  7. It seems clear that society has reached a point in its development where macroeconomic outcomes are all a choice. We choose to tolerate involuntary unemployment. We choose not to use the government as an employer of last resort. We choose not to build good mass transit, choose not to house the homeless, choose not to feed the hungry.
  8. American economic ideology is stuck in an earlier mindset, wherein these are not choices. If we don’t feed the hungry, it’s because we can’t afford it, and/or because of the moral failings of the hungry.
  9. People probably believe this ideology sincerely. It just happens that this ideology is convenient for those who don’t want to feed the hungry.
  10. The chink in the armor for those who support this ideology is the nearly instantaneous availability of cash whenever war calls for it. War is a choice we make available to ourselves; improving our society is not.
  11. The Sanders campaign has been attacked for the unreality of its economic plans. I’ve not investigated very deeply, but if Sanders’s plans are unrealistic, they’re probably unrealistic in not saying all of the above: that the money is available, and we spend it on wars without hesitation, and that we just need to turn our society’s focus from the violent destruction of life to the improvement of life. Sanders’s presentation (“millionaires and billionaires”) has been narrow and monotonous, and hasn’t really approached the full scope of what’s available to a modern society. If we wanted a Manhattan Project to give every child a college education, we could do it. If it were a Manhattan Project for bombs, we could do it. There’s no reason to believe that a Manhattan Project for college is more difficult.
  12. The argument against Sanders is essentially an argument for hopelessness.

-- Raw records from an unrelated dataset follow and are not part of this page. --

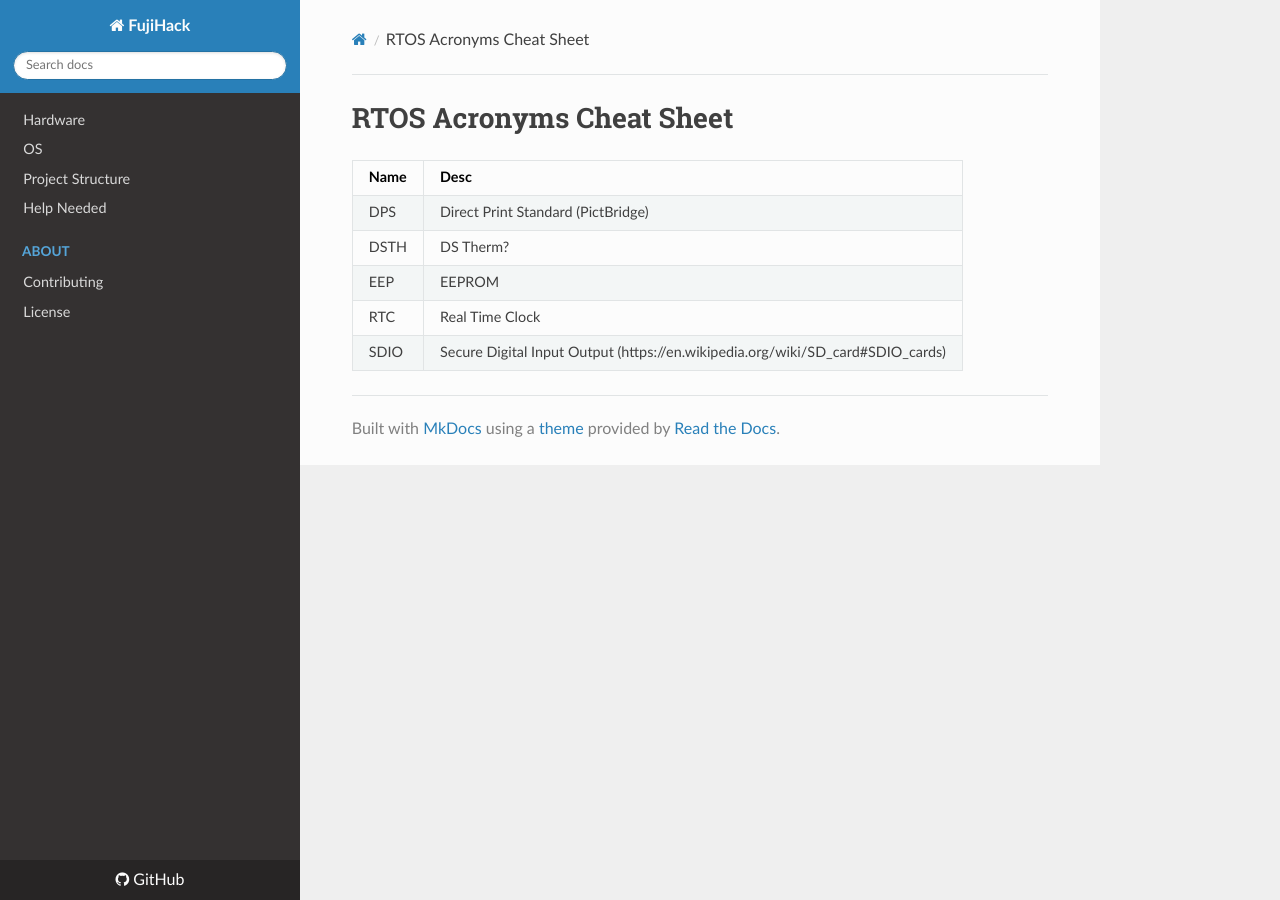
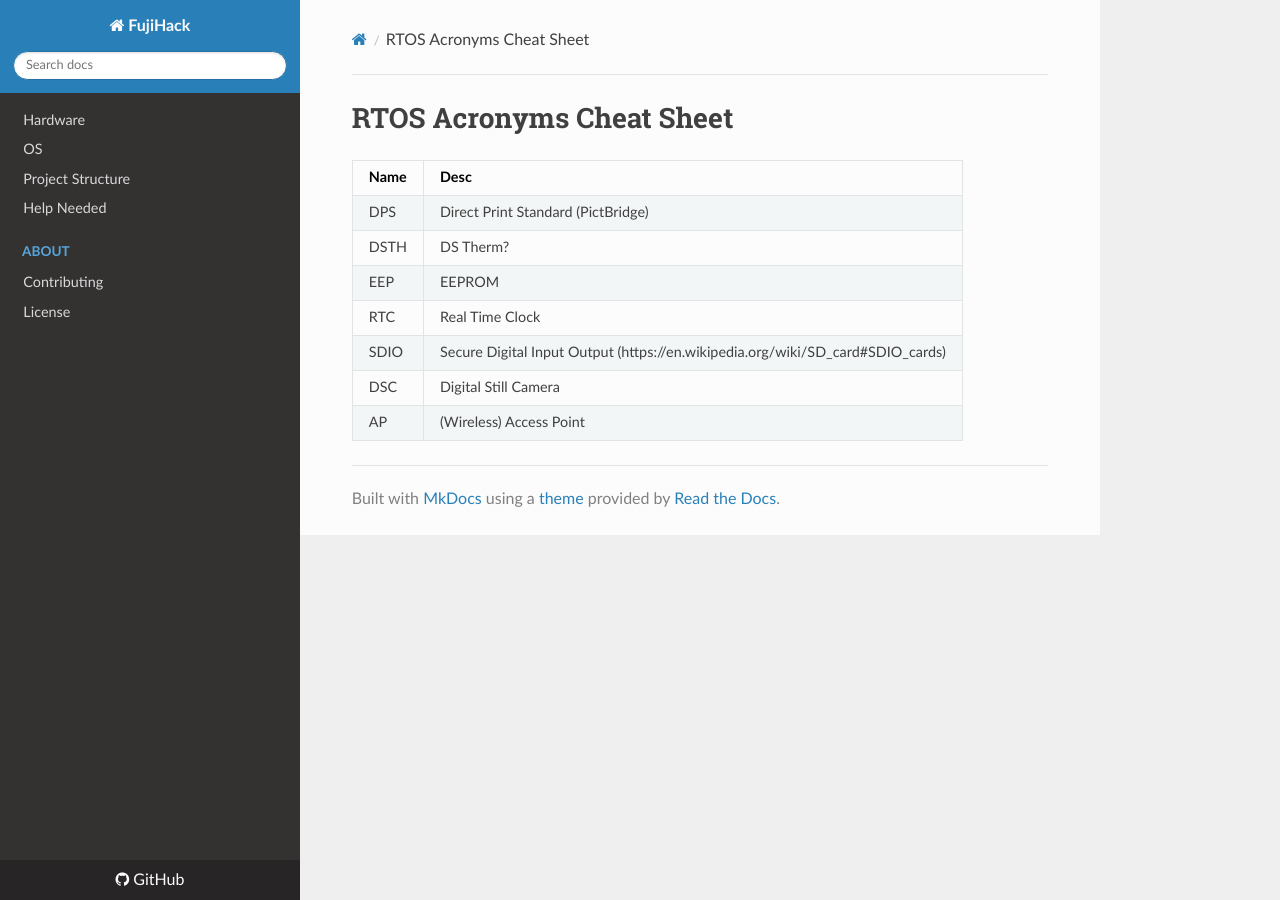
Before and after one commit to fujihack/wiki, an MkDocs documentation site: the page built from docs/words.md, in a window 1280 px wide. Built offline with MkDocs 1.6.1, drawn with Linux system fonts in a browser that asks for light colours; nearby versions of some CDN libraries.

Commit message:
Update words.md

```diff
--- a/docs/words.md
+++ b/docs/words.md
@@ -6,3 +6,5 @@
 | EEP | EEPROM |
 | RTC | Real Time Clock |
 | SDIO | Secure Digital Input Output (https://en.wikipedia.org/wiki/SD_card#SDIO_cards)|
+| DSC | Digital Still Camera |
+| AP | (Wireless) Access Point |
```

  13. I don’t mean that in a disparaging way, actually. Who knows: it may in fact be hopeless to dream of achieving Sanders-like outcomes. But what makes it hopeless is not a fact about reality or a fact about economics, but rather a fact about politics.
  14. So if you’re going to argue against the Sanders campaign, don’t argue it on the basis of economic reality or fiscal plausibility. Argue it on the basis of political reality. Because that’s the only real ground on which this opposition stands.
  15. If political reality stands between us and Sanders-like outcomes, and if we desire those outcomes, then it seems that the top question on everyone’s mind ought to be how to change political outcomes.
  16. By “changing political outcomes” I mean something like “making the results of our collective decisionmaking match the results of our collective desires.” If we, as a society, would prefer to have a tax-financed system of public universities that leave our students debt-free, but our political system doesn’t make that outcome feasible, then there’s something wrong with the way that our policy desires are translated into political outcomes.
  17. Which candidate is more likely to change political outcomes? The typical argument for Hillary is that we’re never going to change political outcomes if a Republican is elected, and that Hillary is the only electable one. The typical argument for Bernie and against Hillary is that Hillary wouldn’t do the right things if elected — that she’s too comfortable with the system as it is — and that she’d aim in the direction of the right policies without fundamentally changing the political structure. The argument against Bernie here is that he would be one man among many, and that his noble intentions would be crushed by the system. Bernie’s argument for himself is that his election would signal a political revolution; this would mean that the very organization of political life had changed.
  18. There’s a certain fashionable pessimism these days: our children will live worse lives than ours, globalization is destroying the American economy, and we need to settle for smaller dreams. These are all choices. If we, as a society, decide that we deserve better, and we choose to not achieve better, we are making a moral choice rather than succumbing to economic necessity.